Given entries>
>>>>>

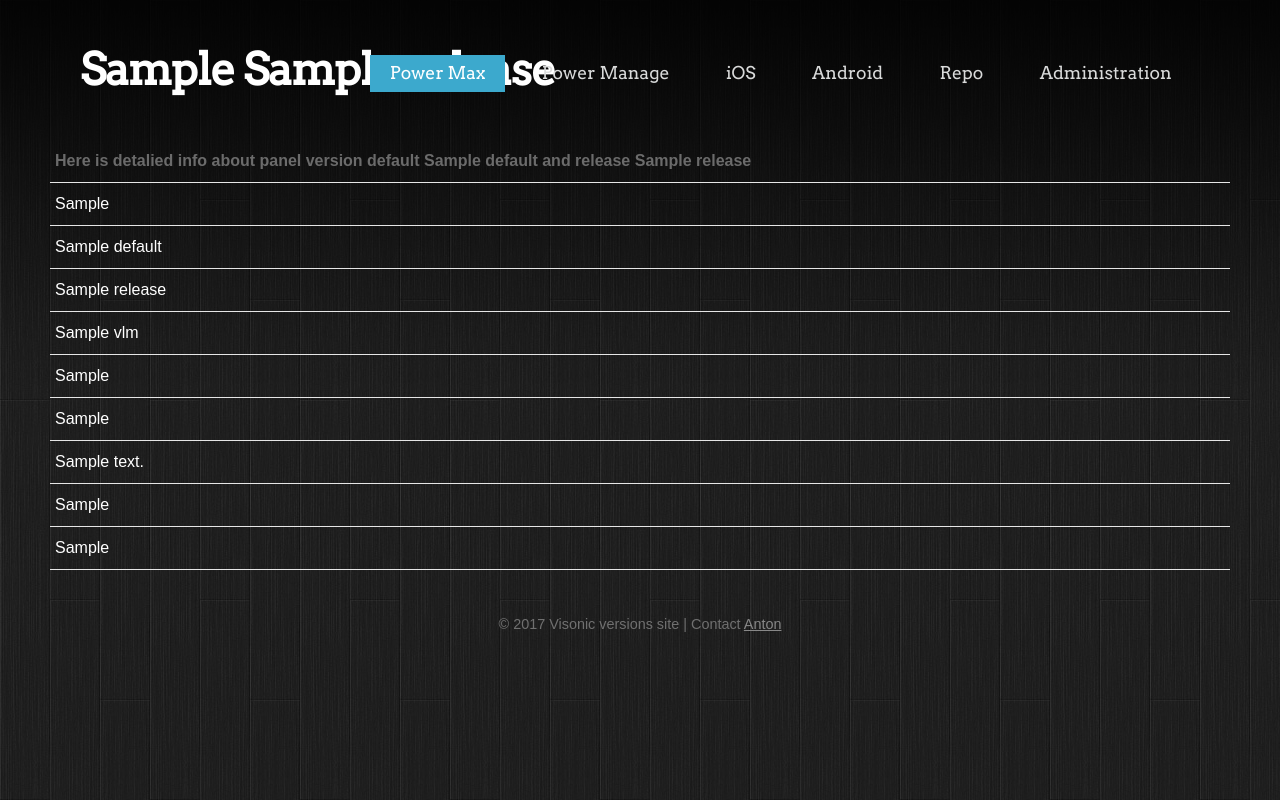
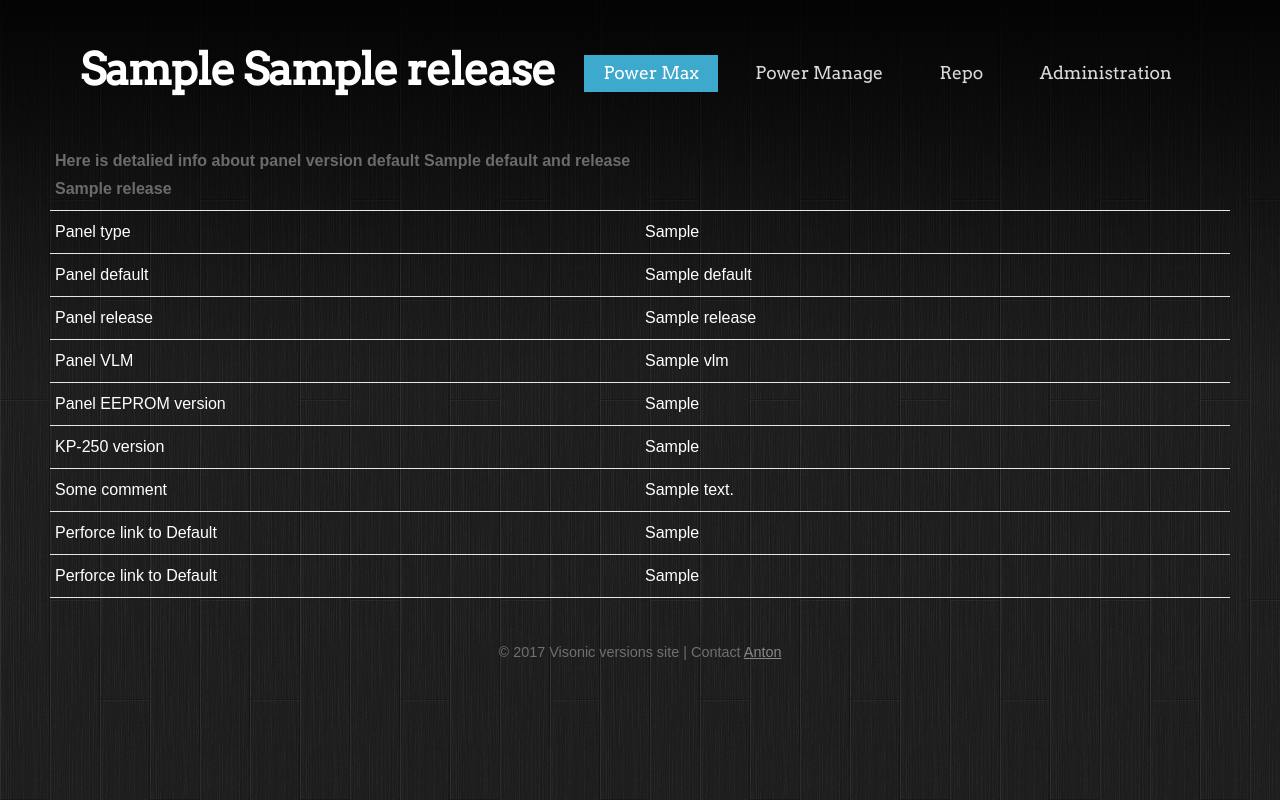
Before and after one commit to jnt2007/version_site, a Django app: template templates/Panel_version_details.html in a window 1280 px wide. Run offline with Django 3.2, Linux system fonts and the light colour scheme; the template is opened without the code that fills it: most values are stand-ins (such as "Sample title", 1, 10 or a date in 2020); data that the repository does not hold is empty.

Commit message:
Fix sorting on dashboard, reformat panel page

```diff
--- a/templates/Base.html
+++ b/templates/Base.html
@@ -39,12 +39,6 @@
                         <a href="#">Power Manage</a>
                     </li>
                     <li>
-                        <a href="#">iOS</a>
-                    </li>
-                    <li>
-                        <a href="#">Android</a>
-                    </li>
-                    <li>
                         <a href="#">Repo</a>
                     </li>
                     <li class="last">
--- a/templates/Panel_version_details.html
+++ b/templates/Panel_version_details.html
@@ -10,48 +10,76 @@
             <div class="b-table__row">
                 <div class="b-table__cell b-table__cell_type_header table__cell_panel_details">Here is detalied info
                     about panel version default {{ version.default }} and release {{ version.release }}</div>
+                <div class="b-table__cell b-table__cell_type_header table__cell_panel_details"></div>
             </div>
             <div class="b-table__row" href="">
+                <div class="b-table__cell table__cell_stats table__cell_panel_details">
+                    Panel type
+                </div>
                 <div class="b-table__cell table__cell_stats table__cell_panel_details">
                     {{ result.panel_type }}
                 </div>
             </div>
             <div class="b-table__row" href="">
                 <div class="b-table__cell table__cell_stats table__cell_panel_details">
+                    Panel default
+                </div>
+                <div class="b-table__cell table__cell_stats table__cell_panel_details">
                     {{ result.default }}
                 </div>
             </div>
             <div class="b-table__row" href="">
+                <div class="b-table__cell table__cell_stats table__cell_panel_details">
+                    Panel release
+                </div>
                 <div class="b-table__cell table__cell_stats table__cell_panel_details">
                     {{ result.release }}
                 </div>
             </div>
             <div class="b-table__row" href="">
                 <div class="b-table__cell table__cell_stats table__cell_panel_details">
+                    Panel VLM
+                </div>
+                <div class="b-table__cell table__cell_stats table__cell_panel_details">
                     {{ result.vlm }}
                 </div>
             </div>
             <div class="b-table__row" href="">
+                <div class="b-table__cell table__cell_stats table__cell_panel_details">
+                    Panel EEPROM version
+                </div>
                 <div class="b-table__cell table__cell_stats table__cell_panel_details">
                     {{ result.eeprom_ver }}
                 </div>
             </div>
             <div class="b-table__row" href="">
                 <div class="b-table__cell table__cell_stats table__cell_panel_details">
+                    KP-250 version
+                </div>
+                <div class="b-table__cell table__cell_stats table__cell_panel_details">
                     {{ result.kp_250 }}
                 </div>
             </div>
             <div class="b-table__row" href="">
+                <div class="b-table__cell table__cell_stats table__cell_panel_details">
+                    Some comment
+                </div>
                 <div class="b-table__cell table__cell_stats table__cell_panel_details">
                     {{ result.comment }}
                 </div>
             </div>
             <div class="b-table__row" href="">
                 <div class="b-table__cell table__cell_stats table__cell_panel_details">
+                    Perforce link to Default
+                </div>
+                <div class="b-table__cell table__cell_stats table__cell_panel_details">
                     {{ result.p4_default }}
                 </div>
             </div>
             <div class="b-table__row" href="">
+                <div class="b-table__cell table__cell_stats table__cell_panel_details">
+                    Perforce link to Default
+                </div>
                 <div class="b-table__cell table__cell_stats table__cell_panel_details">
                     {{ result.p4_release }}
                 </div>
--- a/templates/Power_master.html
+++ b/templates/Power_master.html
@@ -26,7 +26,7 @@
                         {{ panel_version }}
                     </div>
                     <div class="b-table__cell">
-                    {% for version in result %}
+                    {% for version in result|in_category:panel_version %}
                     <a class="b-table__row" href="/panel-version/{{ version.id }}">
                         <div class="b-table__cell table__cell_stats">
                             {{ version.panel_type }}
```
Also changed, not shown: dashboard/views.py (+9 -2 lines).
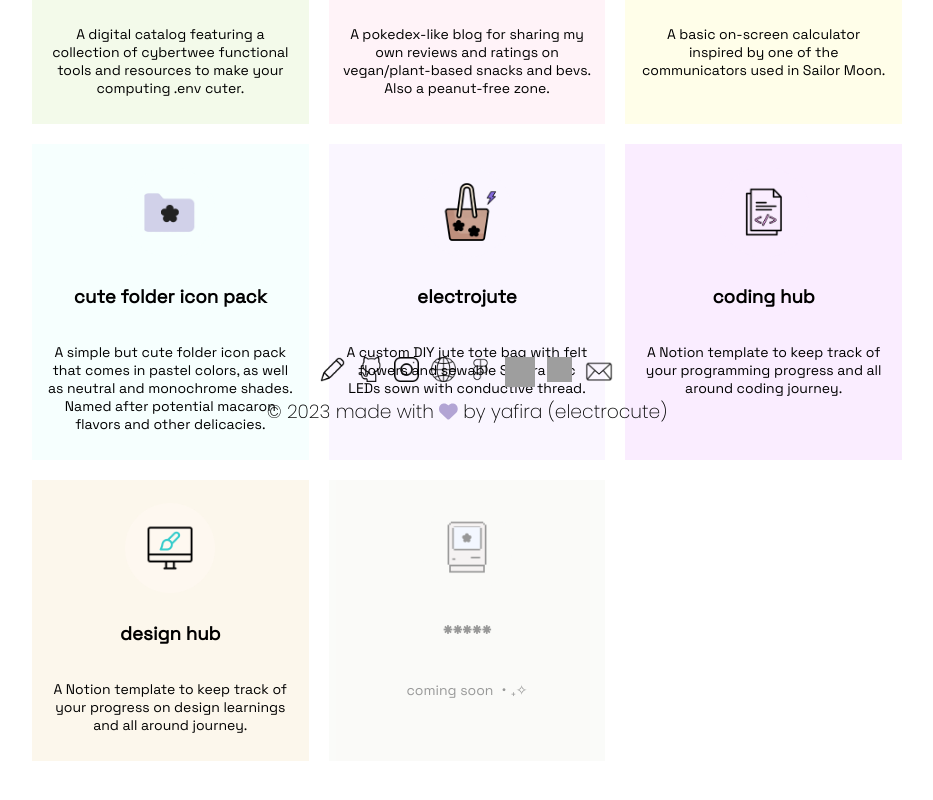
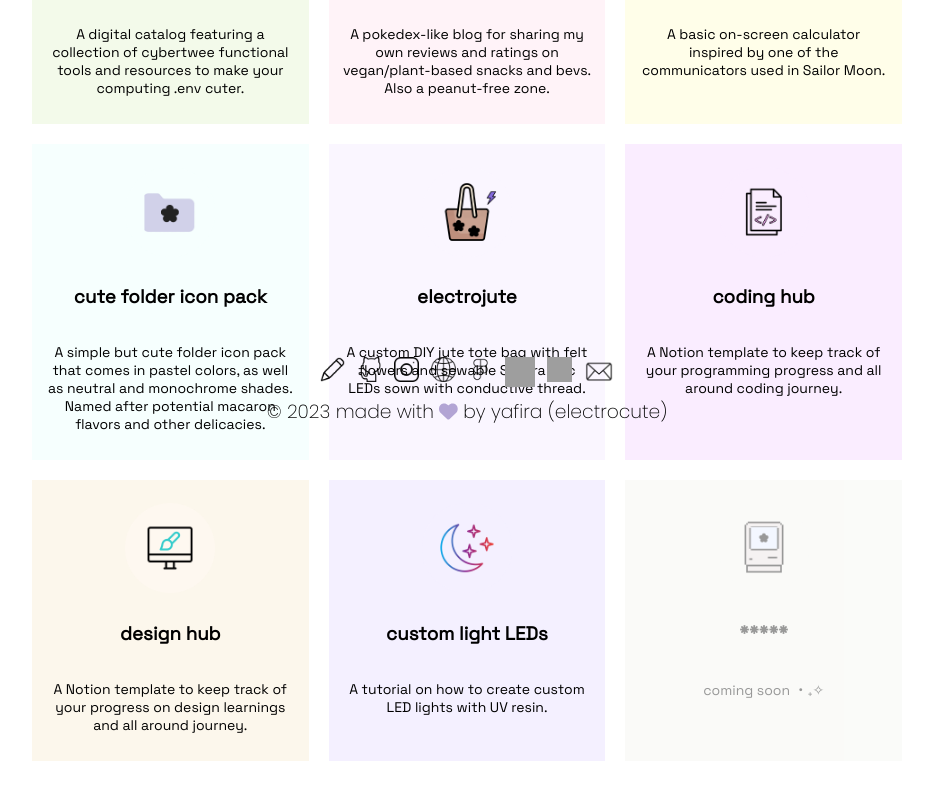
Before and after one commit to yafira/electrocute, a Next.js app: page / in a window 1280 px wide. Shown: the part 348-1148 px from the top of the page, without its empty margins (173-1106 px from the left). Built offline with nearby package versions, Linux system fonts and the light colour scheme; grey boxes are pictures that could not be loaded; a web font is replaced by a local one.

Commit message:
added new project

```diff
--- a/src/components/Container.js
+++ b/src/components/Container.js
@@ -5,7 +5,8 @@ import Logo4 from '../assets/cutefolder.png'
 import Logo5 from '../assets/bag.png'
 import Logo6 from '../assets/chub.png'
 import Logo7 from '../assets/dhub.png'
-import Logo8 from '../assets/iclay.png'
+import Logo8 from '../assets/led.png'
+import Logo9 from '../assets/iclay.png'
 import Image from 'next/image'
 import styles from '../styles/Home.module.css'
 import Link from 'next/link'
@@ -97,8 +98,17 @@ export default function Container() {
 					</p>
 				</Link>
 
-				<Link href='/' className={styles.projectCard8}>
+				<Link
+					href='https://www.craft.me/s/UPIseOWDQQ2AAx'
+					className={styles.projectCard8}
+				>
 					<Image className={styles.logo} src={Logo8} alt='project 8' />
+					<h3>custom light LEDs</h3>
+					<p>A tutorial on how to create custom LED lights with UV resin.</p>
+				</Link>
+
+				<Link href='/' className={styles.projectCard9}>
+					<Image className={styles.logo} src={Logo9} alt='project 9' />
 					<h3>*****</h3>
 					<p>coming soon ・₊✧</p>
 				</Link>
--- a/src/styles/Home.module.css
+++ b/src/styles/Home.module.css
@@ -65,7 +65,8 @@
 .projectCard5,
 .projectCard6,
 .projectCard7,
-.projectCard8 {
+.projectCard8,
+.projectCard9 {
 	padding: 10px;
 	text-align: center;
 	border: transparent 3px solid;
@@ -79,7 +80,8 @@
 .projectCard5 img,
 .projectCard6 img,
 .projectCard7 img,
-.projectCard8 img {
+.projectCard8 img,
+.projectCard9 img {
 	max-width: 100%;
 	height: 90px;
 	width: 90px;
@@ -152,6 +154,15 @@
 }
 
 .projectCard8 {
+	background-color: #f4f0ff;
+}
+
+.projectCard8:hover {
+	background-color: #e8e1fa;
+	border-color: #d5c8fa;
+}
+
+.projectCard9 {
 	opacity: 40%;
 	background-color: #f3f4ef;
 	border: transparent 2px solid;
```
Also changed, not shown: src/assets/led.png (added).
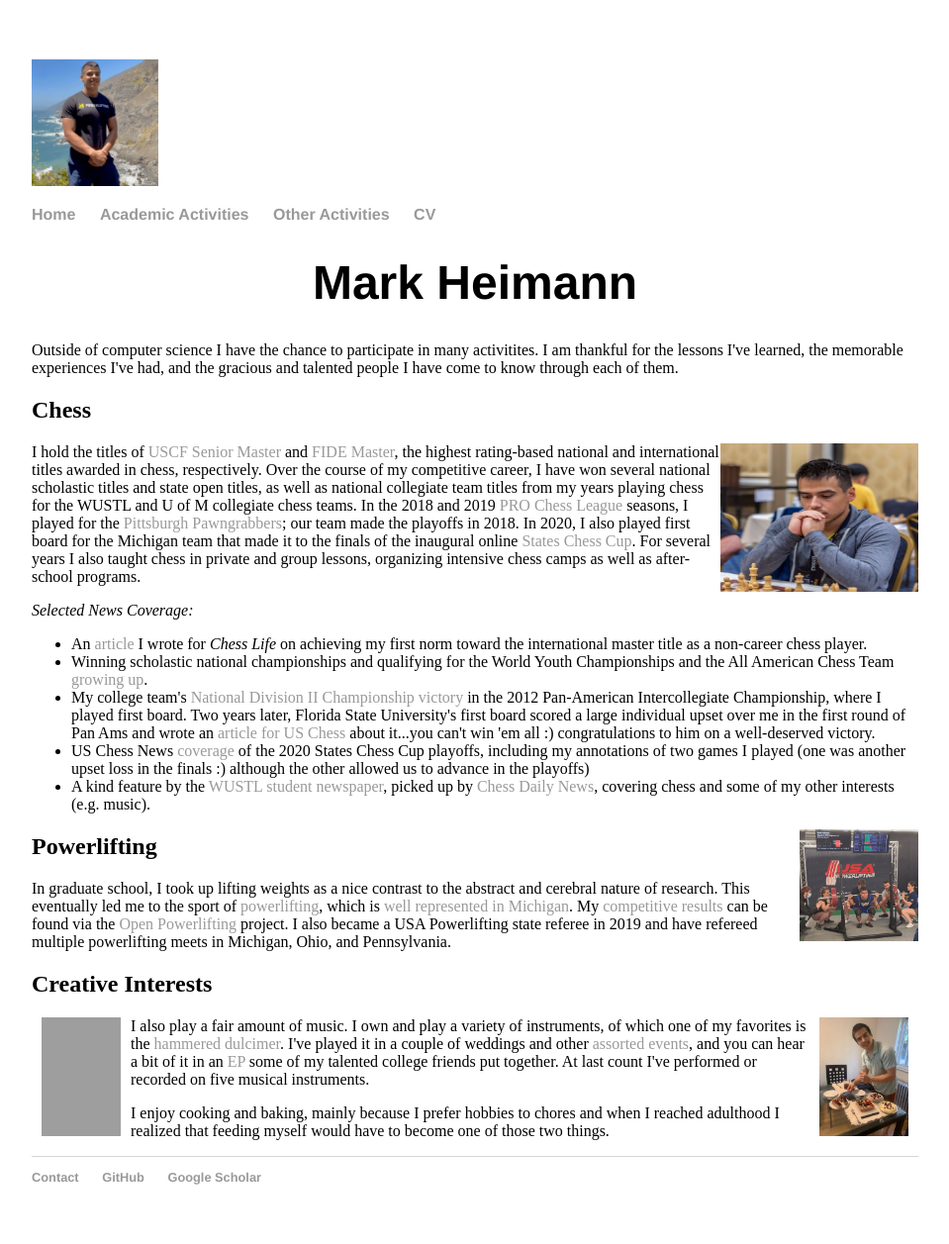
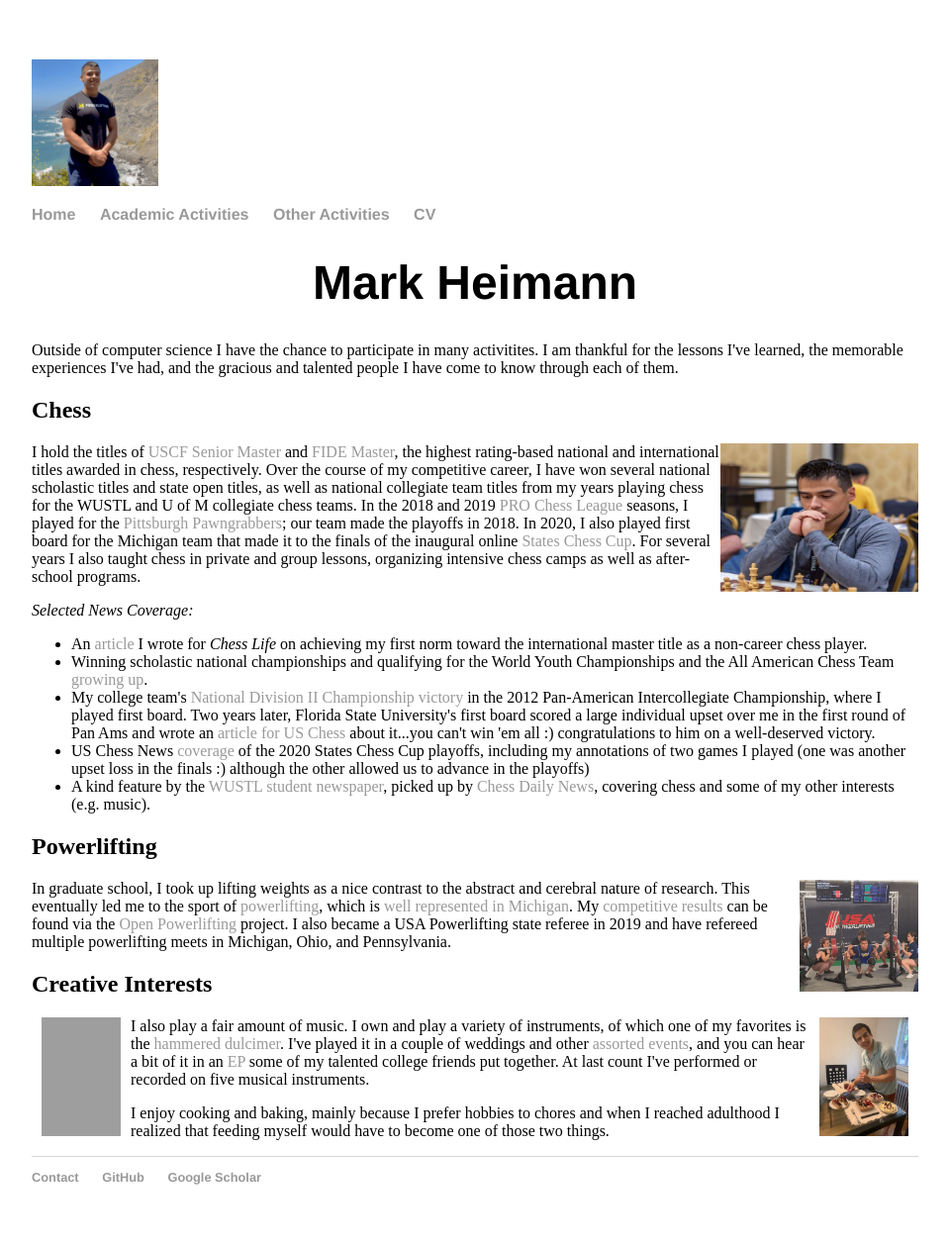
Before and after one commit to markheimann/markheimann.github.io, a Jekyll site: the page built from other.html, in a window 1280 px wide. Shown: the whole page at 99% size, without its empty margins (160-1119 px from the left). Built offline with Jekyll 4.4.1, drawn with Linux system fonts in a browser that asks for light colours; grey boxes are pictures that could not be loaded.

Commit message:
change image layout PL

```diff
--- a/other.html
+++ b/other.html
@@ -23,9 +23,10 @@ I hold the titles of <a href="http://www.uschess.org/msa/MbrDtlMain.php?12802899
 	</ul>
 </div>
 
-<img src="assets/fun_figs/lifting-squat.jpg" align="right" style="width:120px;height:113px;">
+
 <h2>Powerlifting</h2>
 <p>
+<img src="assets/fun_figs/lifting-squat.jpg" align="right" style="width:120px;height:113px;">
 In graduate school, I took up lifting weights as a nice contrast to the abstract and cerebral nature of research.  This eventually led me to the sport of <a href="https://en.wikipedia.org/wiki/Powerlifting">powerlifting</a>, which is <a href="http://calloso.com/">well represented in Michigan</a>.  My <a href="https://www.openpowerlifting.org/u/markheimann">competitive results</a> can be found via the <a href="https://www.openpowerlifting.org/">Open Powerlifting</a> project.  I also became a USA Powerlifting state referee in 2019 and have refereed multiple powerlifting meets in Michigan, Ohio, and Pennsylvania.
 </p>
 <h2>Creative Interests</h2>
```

<<<<<

Work order> Where does the word "styles" show up in the material? Copy out each line that has it.

Exercise answer>
 import styles from '../styles/Home.module.css'
-				<Link href='/' className={styles.projectCard8}>
+					className={styles.projectCard8}
 					<Image className={styles.logo} src={Logo8} alt='project 8' />
+				<Link href='/' className={styles.projectCard9}>
+					<Image className={styles.logo} src={Logo9} alt='project 9' />
--- a/src/styles/Home.module.css
+++ b/src/styles/Home.module.css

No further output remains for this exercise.